We didn’t do a whole lot of reading this month: a few folktales and two novels. For us, that’s practically a Lent-like fast from books. Only it isn’t Lent. Which is a good thing, because the two novels we read were so delicious they don’t really count as fasting fare.
The Magician’s Elephant by Kate diCamillo, illustrated by Yoko Tanaka
This is a beautiful book from the first sentence to the last. DiCamillo somehow manages to evoke a sense of warmth despite the chill gloom of the book’s atmosphere, and Tanaka’s subdued illustrations perfectly complement the beautiful prose. Together, pictures and text render the whole book dreamlike and magical, lyrical and hopeful. Truly a must-read.
The Hobbit by J.R.R. Tolkien
I haven’t read this book since junior high, which is (scarily) almost 25 years ago. I liked it well enough then. I loved it now. Tolkien’s language is so beautiful in places that I wanted to eat it.
Several times, I stopped and made the kids listen to sentences a second time, just because they were so fabulous. They humored me. I didn’t push my luck and make them listen a third time (though I often wanted to): they might have mutinied. After all, they wanted to find out what happened. And what happened was wonderful. Another book everyone should read (or maybe eat).
Since my reading list this month is so thin, I thought I’d round it out with a few riddles Doug, Jack, and I made up. Call it our little tribute to Tolkien. (For those of you who aren’t Tolkien readers, riddles figure crucially in The Hobbit; it’s how Bilbo escapes from Gollum and re-discovers the all-important ring.)
We’ll start with a couple easy ones:
Rings around eyes, rings around tail,

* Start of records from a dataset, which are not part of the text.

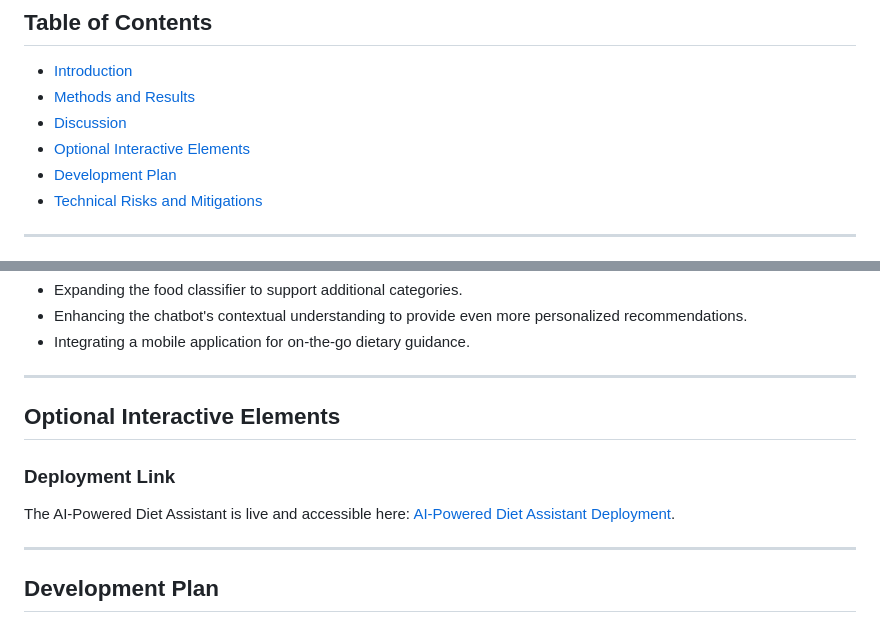
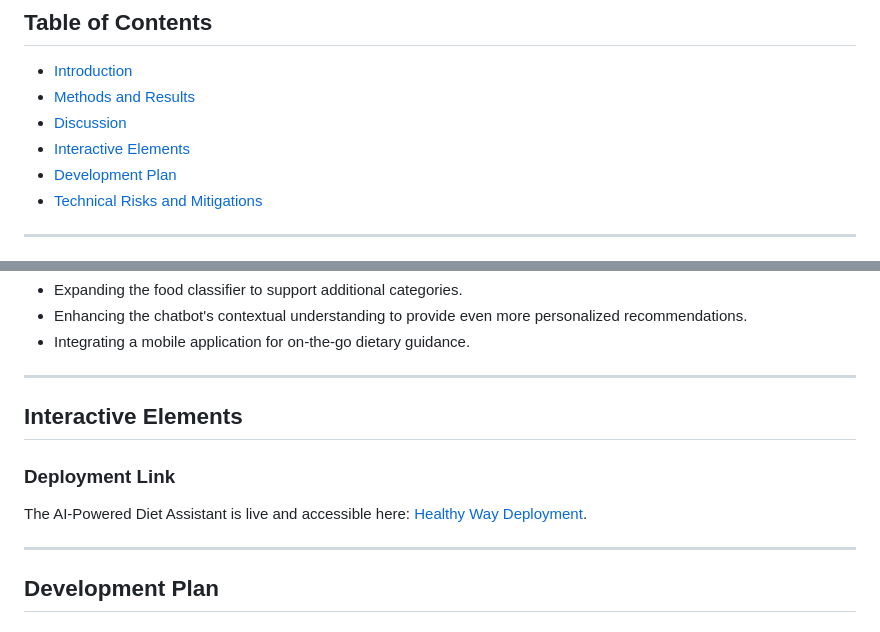
Before and after one commit to davidisinta/healthy_way, a Markdown page: README.md, 2 parts joined by grey strips. Drawn GitHub-style.

```diff
--- a/README.md
+++ b/README.md
@@ -9,7 +9,7 @@
 - [Introduction](#introduction)
 - [Methods and Results](#methods-and-results)
 - [Discussion](#discussion)
-- [Optional Interactive Elements](#optional-interactive-elements)
+- [Interactive Elements](#interactive-elements)
 - [Development Plan](#development-plan)
 - [Technical Risks and Mitigations](#technical-risks-and-mitigations)
 
@@ -71,10 +71,10 @@ With increasing awareness of the importance of healthy eating, there is a growin
 
 ---
 
-## Optional Interactive Elements
+## Interactive Elements
 
 ### Deployment Link
-The AI-Powered Diet Assistant is live and accessible here: [AI-Powered Diet Assistant Deployment](https://healthywayapp3.azurewebsites.net/).
+The AI-Powered Diet Assistant is live and accessible here: [Healthy Way Deployment](https://healthywayapp3.azurewebsites.net/).
 
 ---
 
```
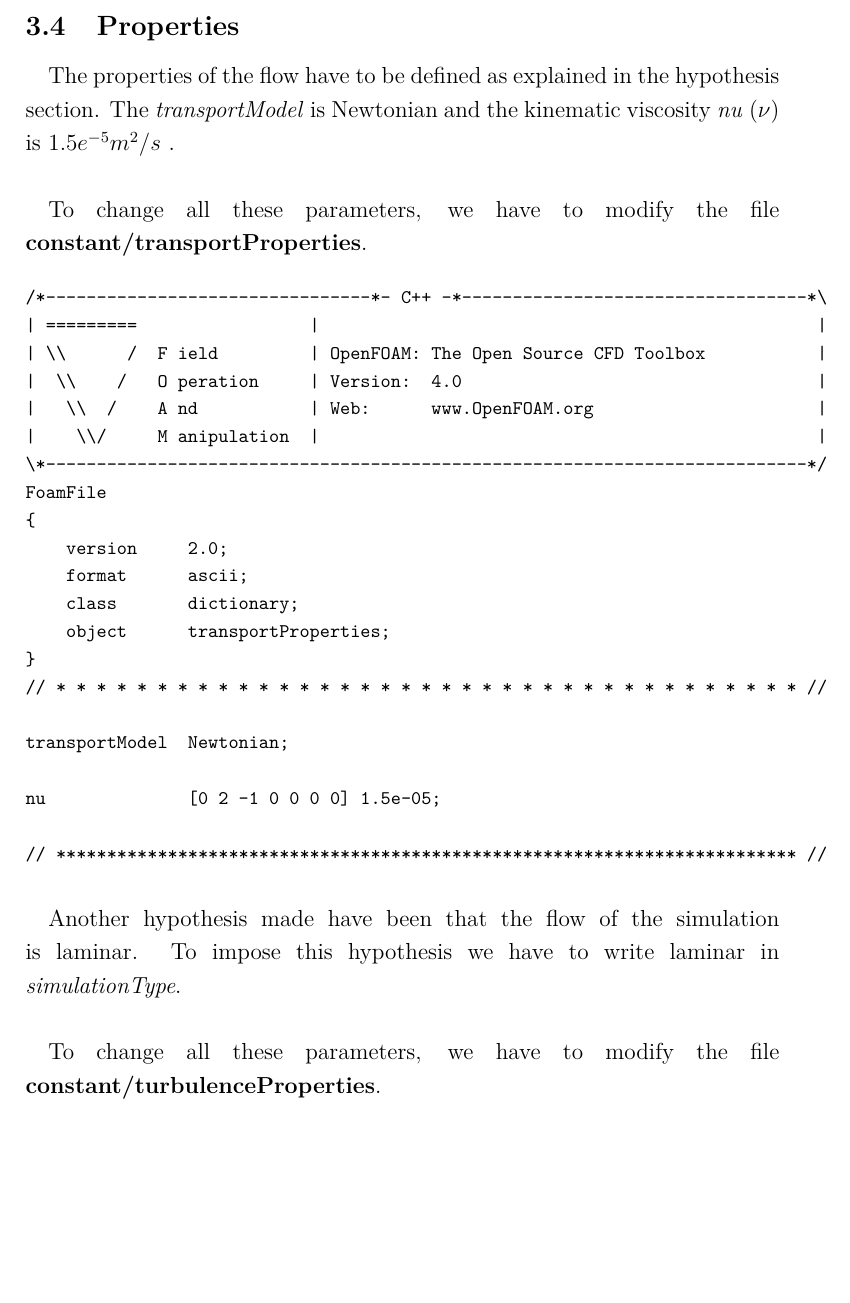
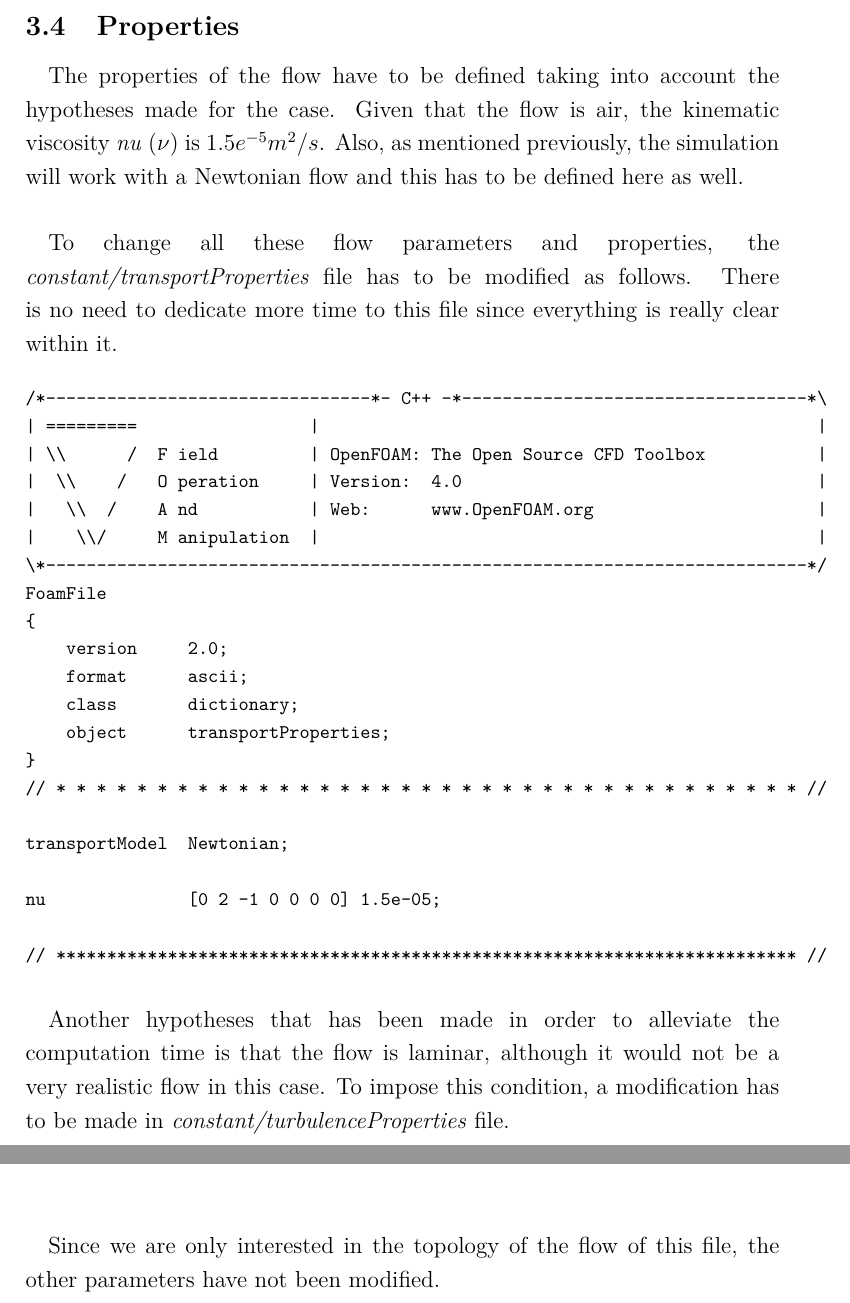
Before and after one commit to davidmorata33/elbicfdo, a LaTeX document (Report.tex, which reads sections/Transportproperties.tex): part of page 29 of 39 before the commit and two parts of pages 29 and 30 of 39 after it, the two joined at a grey line, cut so that both start at the same text, the shorter picture padded with empty space. Compiled offline with pdfLaTeX.

Commit message:
turbulence properties

```diff
--- a/sections/Transportproperties.tex
+++ b/sections/Transportproperties.tex
@@ -1,10 +1,7 @@
 \subsection{Properties}
-\paragraph{}
-The properties of the flow have to be defined as explained in the hypothesis section. The \textit{transportModel} is Newtonian and the  kinematic viscosity \textit{nu} ($\nu$) is $1.5e^{-5} m^2/s$ .
+\paragraph{}The properties of the flow have to be defined taking into account the hypotheses made for the case. Given that the flow is air, the kinematic viscosity \textit{nu} ($\nu$) is $1.5e^{-5} m^2/s$. Also, as mentioned previously, the simulation will work with a Newtonian flow and this has to be defined here as well.
 
-\paragraph{}
-To change all these parameters, we have to modify the file \textbf{constant/transportProperties}.
-
+\paragraph{}To change all these flow parameters and properties, the \textit{constant/transportProperties} file has to be modified as follows. There is no need to dedicate more time to this file since everything is really clear within it.
 
 \begin{footnotesize}
 \begin{verbatim}
@@ -32,11 +29,7 @@ nu              [0 2 -1 0 0 0 0] 1.5e-05;
 \end{verbatim}
 \end{footnotesize}
 
-\paragraph{}
-Another hypothesis made have been that the flow of the simulation is laminar. To impose this hypothesis we have to write laminar in \textit{simulationType}.
-
-\paragraph{}
-To change all these parameters, we have to modify the file \textbf{constant/turbulenceProperties}.
+\paragraph{}Another hypotheses that has been made in order to alleviate the computation time is that the flow is laminar, although it would not be a very realistic flow in this case. To impose this condition, a modification has to be made in \textit{constant/turbulenceProperties} file.
 
 
 \begin{footnotesize}
@@ -72,3 +65,5 @@ RAS
 
 \end{verbatim}
 \end{footnotesize}
+
+\paragraph{}Since we are only interested in the topology of the flow of this file, the other parameters have not been modified.
```
Also changed, not shown: Report.pdf, 4 other files.
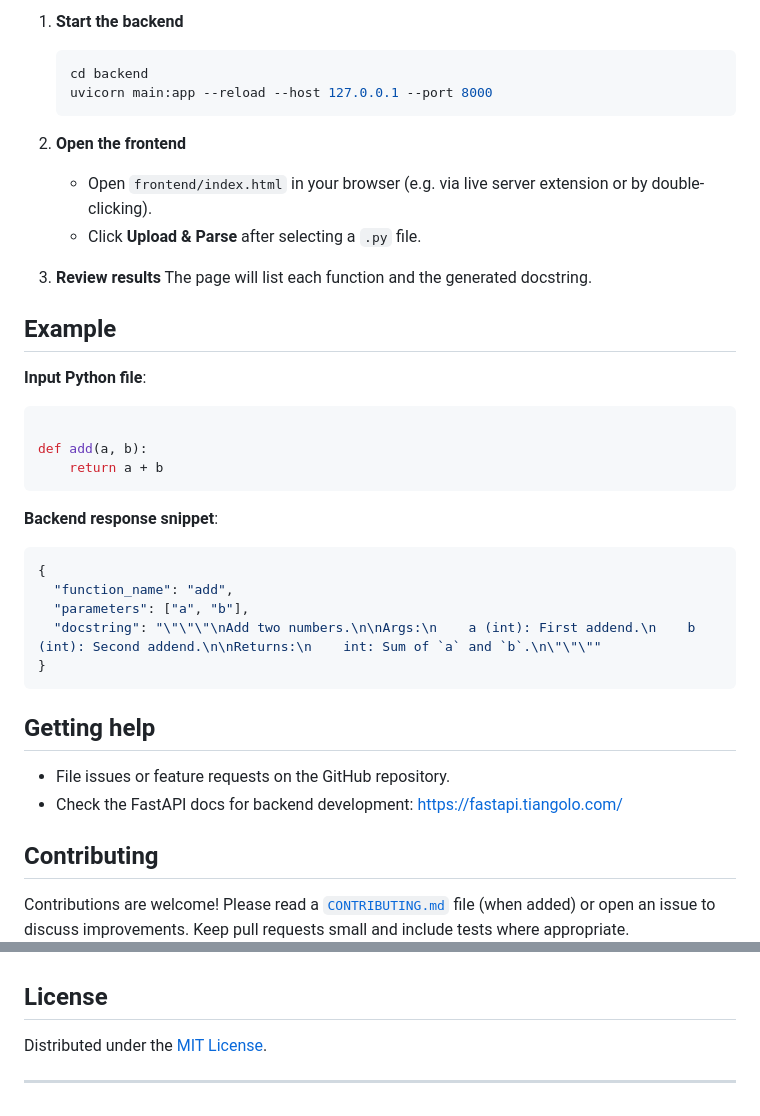
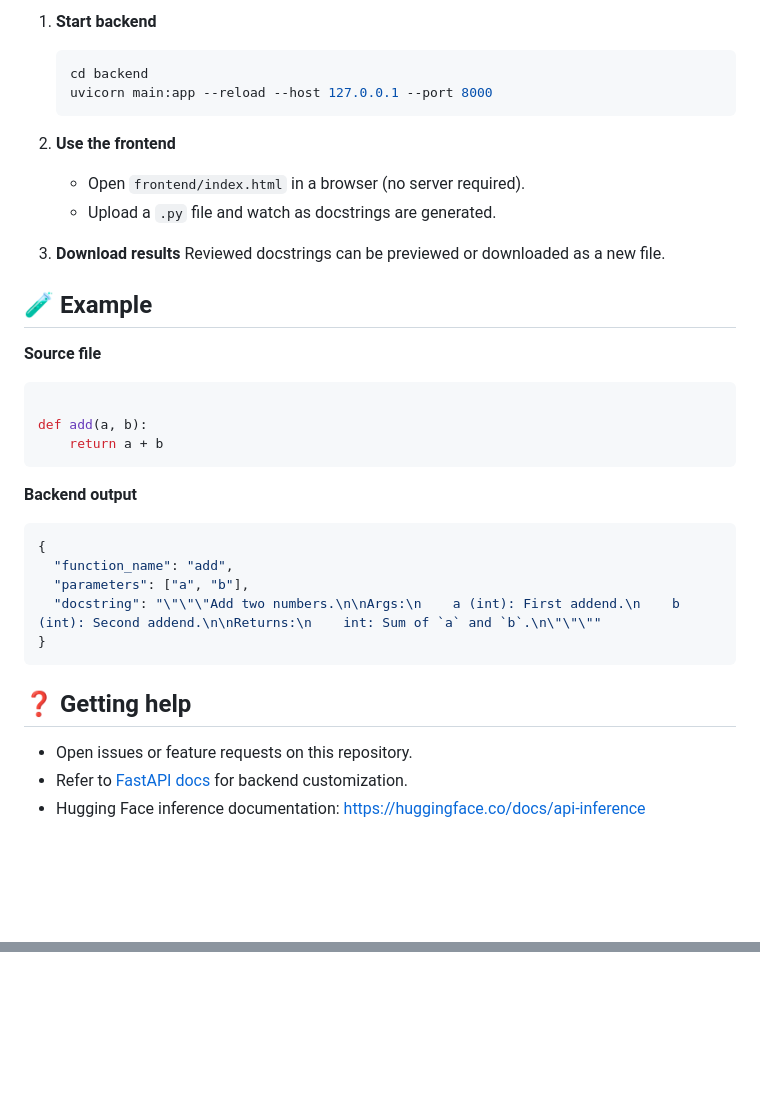
Before and after one commit to rvranjan01/ai_docstring_generator, a Markdown page: README.md, 2 parts joined by grey strips. Drawn GitHub-style; blank space fills up the shorter version.

````diff
--- a/README.md
+++ b/README.md
@@ -69,41 +83,42 @@ ai_docstring_generator/
 
-1. **Start the backend**
+1. **Start backend**
    ```bash
    cd backend
    uvicorn main:app --reload --host 127.0.0.1 --port 8000
    ```
 
-2. **Open the frontend**
-   - Open `frontend/index.html` in your browser (e.g. via live server extension or by double-clicking).
-   - Click **Upload & Parse** after selecting a `.py` file.
+2. **Use the frontend**
+   - Open `frontend/index.html` in a browser (no server required).
+   - Upload a `.py` file and watch as docstrings are generated.
 
-3. **Review results**
-   The page will list each function and the generated docstring.
+3. **Download results**
+   Reviewed docstrings can be previewed or downloaded as a new file.
 
-## Example
+## 🧪 Example
 
-**Input Python file**:
+**Source file**
 ```python
 
 def add(a, b):
     return a + b
 ```
 
-**Backend response snippet**:
+**Backend output**
 ```json
 {
   "function_name": "add",
   "parameters": ["a", "b"],
-  "docstring": "\"\"\"\nAdd two numbers.\n\nArgs:\n    a (int): First addend.\n    b (int): Second addend.\n\nReturns:\n    int: Sum of `a` and `b`.\n\"\"\""
+  "docstring": "\"\"\"Add two numbers.\n\nArgs:\n    a (int): First addend.\n    b (int): Second addend.\n\nReturns:\n    int: Sum of `a` and `b`.\n\"\"\""
 }
 ```
 
-## Getting help
+## ❓ Getting help
 
-- File issues or feature requests on the GitHub repository.
-- Check the FastAPI docs for backend development: https://fastapi.tiangolo.com/
+- Open issues or feature requests on this repository.
+- Refer to [FastAPI docs](https://fastapi.tiangolo.com/) for backend customization.
+- Hugging Face inference documentation: https://huggingface.co/docs/api-inference
 
-## Contributing
+<!-- ## 🤝 Contribution & Maintenance
 
-Contributions are welcome! Please read a [`CONTRIBUTING.md`](CONTRIBUTING.md) file (when added) or open an issue to discuss improvements. Keep pull requests small and include tests where appropriate.
+Contributions are welcome! For details, refer to a future [`CONTRIBUTING.md`](CONTRIBUTING.md) or open an issue. -->
 
@@ -111,8 +126,6 @@ Contributions are welcome! Please read a [`CONTRIBUTING.md`](CONTRIBUTING.md) fi
 
-- Primary maintainer: *Your Name* – [you@example.com](mailto:you@example.com) -->
+<!-- ## 📄 License
 
-## License
+This project is released under the [MIT License](LICENSE).
 
-Distributed under the [MIT License](LICENSE).
-
----
+--- -->
````
Also changed, not shown: other parts of README.md (+44 -30 lines).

Scavenges garbage without fail.
Mute companion by day
At night fades away.
A harder one:
Around you by day, though straight at night,
Animal skin, a daily sight.
And my favorite:
A baseball team
Stars and towers.
I’ll post the answers on Friday in the comments, but in the meantime, go ahead and take a stab at them.
Photo by Doug Ireton via Instagram.